“Everybody is becoming more dependent upon ethane over time,” he said. “A lot of the expansions that they’re doing to existing plants are to crack more ethane, and the new world-scale plants that are being planned are strictly ethane.”

That demand can’t arrive soon enough for those who are long ethane and would prefer to be less so. “We’ll get more balance on ethane supplies by 2017 when the new world-scale crackers come up,” Fasullo said. “It will take that long.”

But exports will help, too.

A Range Resources Corp. subsidiary has a 15-year ethane sales agreement with INEOS Europe AG for delivery of ethane at Sunoco Logistics Partners LP Marcus Hook facility near Philadelphia for shipment to Europe (see Shale Daily, Sept. 28, 2012). And Enterprise Products Partners has been talking up adding ethane export capability to its liquefied petroleum gas export capacity on the Gulf Coast (see Shale Daily, Nov. 1, 2013).

However, the export market for ethane is not nearly as robust as it is for liquefied natural gas (LNG) or propane. LNG and propane are traded in a liquid market around the world, and shippers have a choice of destinations. Not many places around the world can accept ethane deliveries, Fasullo said.

“The rest of the world doesn’t have the midstream infrastructure to handle and transport and store ethane like we do here,” he said. “If you and I decide to build an ethane terminal, it has to be in partnership with a foreign ethylene player because that foreign ethylene player has to commit to us…If you build the terminal, I’ll come and pick up the cargo, and I’ll have the ability to offload those cargoes at my location.” This is the case with the Range-INEOS deal.

Fasullo said Asian and European petrochemical interests are looking at U.S. ethane, but these buyers are used to living in a naphtha world. Enterprise COO Jim Teague has said the company has been in talks with parties about ethane, but “other parts of the world” don’t understand exactly what goes on at the U.S. NGL hub of Mont Belvieu, TX.

“The foreign ethylene companies have to find a way to contract for that ethane,” Fasullo said. “What I’m hearing is they don’t want to buy it on a Belvieu-related basis.
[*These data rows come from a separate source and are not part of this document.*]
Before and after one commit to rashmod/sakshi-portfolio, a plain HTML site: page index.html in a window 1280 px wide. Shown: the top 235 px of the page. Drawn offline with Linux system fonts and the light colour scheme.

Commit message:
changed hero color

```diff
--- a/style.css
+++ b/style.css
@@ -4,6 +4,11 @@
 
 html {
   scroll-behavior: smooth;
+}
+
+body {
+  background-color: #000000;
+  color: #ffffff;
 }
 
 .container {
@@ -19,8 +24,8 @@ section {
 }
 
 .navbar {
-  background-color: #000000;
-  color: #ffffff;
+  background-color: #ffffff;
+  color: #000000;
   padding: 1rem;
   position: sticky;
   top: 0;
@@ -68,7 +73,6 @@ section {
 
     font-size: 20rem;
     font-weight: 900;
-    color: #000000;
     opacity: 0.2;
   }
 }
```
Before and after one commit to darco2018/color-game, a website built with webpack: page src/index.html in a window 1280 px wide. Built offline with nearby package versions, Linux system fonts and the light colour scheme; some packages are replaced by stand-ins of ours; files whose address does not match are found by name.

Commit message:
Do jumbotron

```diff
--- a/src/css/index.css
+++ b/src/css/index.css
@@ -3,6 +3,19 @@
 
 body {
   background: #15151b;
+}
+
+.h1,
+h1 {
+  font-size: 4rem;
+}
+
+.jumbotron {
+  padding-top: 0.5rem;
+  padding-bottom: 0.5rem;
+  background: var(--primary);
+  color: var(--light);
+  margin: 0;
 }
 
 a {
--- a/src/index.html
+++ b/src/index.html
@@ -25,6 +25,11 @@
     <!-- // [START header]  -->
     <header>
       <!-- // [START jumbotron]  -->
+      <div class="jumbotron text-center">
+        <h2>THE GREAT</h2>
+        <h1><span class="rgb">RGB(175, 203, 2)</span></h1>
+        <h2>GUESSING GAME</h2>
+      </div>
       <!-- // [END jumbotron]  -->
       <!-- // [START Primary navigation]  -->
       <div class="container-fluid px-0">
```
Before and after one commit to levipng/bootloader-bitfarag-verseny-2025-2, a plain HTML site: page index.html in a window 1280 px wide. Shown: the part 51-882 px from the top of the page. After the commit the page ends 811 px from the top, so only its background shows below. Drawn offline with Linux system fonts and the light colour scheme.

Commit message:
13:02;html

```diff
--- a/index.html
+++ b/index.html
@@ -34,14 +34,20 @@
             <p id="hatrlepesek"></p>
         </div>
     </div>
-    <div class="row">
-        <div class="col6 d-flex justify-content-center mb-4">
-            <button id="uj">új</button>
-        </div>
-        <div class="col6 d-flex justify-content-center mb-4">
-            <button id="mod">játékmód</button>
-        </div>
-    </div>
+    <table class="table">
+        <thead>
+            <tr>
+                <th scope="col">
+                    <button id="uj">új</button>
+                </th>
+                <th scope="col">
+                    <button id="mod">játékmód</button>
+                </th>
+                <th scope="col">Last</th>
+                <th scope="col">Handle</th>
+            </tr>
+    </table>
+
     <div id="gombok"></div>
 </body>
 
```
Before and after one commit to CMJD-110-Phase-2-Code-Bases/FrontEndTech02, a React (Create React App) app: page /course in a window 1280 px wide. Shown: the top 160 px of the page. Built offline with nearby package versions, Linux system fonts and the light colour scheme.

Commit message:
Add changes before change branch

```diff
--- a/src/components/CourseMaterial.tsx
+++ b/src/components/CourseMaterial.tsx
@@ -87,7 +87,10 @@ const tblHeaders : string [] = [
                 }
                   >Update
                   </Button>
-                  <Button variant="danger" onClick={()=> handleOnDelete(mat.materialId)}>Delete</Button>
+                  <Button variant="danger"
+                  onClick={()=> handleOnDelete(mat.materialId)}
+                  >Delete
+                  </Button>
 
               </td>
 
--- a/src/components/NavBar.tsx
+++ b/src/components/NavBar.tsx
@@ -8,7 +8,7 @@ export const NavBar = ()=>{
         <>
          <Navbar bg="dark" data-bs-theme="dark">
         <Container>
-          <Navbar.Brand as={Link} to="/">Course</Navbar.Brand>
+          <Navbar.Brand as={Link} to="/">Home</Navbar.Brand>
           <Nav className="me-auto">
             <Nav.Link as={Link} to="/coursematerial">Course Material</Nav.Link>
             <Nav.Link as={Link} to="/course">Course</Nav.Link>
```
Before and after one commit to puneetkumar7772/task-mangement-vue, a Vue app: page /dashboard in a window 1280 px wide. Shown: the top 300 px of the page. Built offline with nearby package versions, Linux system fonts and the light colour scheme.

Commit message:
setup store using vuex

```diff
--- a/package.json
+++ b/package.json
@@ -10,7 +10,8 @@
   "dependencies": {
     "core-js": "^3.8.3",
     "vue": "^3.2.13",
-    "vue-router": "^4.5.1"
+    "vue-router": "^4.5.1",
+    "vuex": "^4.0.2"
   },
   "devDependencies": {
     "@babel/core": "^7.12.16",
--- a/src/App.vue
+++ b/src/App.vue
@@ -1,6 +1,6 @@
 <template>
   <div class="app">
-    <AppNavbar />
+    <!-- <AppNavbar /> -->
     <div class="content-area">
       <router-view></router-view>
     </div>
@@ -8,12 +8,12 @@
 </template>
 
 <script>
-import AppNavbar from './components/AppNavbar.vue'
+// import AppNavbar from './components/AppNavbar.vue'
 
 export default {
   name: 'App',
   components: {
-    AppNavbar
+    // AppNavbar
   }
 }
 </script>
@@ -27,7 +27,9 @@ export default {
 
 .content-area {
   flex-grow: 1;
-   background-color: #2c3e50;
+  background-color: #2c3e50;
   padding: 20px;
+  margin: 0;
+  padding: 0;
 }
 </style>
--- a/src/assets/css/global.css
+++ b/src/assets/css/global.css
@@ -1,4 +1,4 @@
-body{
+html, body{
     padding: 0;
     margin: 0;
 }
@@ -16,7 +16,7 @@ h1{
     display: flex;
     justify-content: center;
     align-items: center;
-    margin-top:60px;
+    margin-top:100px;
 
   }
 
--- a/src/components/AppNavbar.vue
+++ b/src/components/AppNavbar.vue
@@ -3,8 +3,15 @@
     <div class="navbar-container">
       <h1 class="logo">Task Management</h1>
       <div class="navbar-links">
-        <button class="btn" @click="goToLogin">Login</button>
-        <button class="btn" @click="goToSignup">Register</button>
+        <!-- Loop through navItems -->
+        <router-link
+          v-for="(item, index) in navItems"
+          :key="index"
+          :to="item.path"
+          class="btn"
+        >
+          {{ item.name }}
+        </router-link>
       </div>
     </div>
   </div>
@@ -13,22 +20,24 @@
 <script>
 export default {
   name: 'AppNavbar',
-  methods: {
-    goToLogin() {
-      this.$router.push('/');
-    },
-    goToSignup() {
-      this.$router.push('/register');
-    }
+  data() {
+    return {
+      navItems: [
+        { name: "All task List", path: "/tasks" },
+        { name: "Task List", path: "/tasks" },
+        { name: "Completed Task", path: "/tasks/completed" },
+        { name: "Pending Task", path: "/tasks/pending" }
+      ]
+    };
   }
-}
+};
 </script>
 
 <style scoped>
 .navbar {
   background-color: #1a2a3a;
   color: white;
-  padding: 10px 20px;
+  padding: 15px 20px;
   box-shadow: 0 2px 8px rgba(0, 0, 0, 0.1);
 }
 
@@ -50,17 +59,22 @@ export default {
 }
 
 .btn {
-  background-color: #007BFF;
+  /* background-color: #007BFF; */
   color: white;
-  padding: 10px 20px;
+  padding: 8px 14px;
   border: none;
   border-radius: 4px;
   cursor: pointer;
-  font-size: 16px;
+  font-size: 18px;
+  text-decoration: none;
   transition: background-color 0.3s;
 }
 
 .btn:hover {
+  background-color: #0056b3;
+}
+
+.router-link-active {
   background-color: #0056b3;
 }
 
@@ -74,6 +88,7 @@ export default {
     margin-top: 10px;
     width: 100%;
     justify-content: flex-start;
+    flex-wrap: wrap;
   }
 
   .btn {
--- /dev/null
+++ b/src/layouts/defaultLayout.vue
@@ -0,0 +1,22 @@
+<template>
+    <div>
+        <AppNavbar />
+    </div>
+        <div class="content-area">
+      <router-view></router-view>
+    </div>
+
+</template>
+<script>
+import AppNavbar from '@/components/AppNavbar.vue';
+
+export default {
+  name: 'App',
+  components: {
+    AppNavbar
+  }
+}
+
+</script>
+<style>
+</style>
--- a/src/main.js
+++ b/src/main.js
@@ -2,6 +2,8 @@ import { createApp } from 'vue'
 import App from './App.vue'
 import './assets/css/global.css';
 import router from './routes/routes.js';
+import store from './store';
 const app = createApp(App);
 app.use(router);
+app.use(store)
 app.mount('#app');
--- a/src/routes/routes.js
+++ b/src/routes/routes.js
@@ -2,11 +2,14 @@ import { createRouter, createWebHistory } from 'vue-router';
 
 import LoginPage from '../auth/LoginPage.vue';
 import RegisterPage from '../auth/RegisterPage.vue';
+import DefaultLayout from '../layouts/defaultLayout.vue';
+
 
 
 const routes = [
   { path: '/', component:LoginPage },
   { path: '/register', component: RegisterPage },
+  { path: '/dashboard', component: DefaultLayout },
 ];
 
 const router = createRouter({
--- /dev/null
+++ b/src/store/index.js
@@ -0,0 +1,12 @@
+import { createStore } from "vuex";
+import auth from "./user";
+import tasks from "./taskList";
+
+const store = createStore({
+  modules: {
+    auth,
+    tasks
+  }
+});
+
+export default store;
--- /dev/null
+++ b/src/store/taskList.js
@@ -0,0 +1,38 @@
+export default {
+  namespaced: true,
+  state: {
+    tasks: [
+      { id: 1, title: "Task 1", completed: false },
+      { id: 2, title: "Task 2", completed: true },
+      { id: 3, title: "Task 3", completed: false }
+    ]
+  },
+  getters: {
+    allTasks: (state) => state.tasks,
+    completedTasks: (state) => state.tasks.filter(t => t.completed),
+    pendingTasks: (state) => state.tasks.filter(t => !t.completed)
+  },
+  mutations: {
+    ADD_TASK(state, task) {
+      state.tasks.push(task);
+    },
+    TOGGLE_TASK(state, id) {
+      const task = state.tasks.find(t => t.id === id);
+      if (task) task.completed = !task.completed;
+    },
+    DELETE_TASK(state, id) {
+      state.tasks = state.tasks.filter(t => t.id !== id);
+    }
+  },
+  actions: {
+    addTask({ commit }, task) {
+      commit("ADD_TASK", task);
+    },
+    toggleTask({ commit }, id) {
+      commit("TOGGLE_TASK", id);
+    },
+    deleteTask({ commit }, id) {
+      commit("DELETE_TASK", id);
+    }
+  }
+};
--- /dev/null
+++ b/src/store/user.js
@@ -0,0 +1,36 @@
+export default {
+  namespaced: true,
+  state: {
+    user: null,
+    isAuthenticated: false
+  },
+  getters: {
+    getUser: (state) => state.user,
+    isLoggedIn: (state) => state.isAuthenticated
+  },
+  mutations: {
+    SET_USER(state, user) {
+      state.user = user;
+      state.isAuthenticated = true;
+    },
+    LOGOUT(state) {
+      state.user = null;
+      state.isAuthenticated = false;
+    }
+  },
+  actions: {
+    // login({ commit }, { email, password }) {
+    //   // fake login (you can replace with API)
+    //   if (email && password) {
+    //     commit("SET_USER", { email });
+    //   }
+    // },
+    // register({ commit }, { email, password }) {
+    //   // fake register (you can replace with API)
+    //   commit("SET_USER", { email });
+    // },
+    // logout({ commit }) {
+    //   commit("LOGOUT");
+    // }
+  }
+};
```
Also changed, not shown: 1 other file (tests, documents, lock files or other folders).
They want to buy it on a naphtha-related basis.”

Contrary to the thinking of some who fear that exports will cause price spikes, the ability to send commodity abroad is a relief valve for the market and can support prices that would otherwise crash, ultimately leading to supply constraints, Fasullo said.

“We’re exporting more and more propane than we have ever before, and yet our prices aren’t going sky high,” he said. “If we didn’t have propane exports, propane prices would have collapsed. It really would have damaged the midstream sector over the last year or so.”

LyondellBasel CEO James Gallogly was asked during his company’s third quarter earnings call whether ethane export would gather pace and become a trend. His response was that “a limited amount of ethane” would end up getting shipped abroad. “I don’t think there’s going to be a lot of ethane [price] pressure, although I have historically said that propane costs should come up as more export facilities are available.” Longer term, Gallogly said, ethane is expected by LyondellBasel to trade “around parity” with natural gas based on heating value.

Chemical industry interests now have an expectation of natural gas and NGL supply security and stability in the United States going forward, according to Fasullo. “They all feel very comfortable that the shale plays will support very long-term projects,” he said.

“We’ve seen evidence that the United States is becoming the new Middle East — but with a lot more stability — and we have very low-cost hydrocarbons…We’ve never seen this kind of growth all along the energy value chain, from the wellhead to the petrochemical plants.”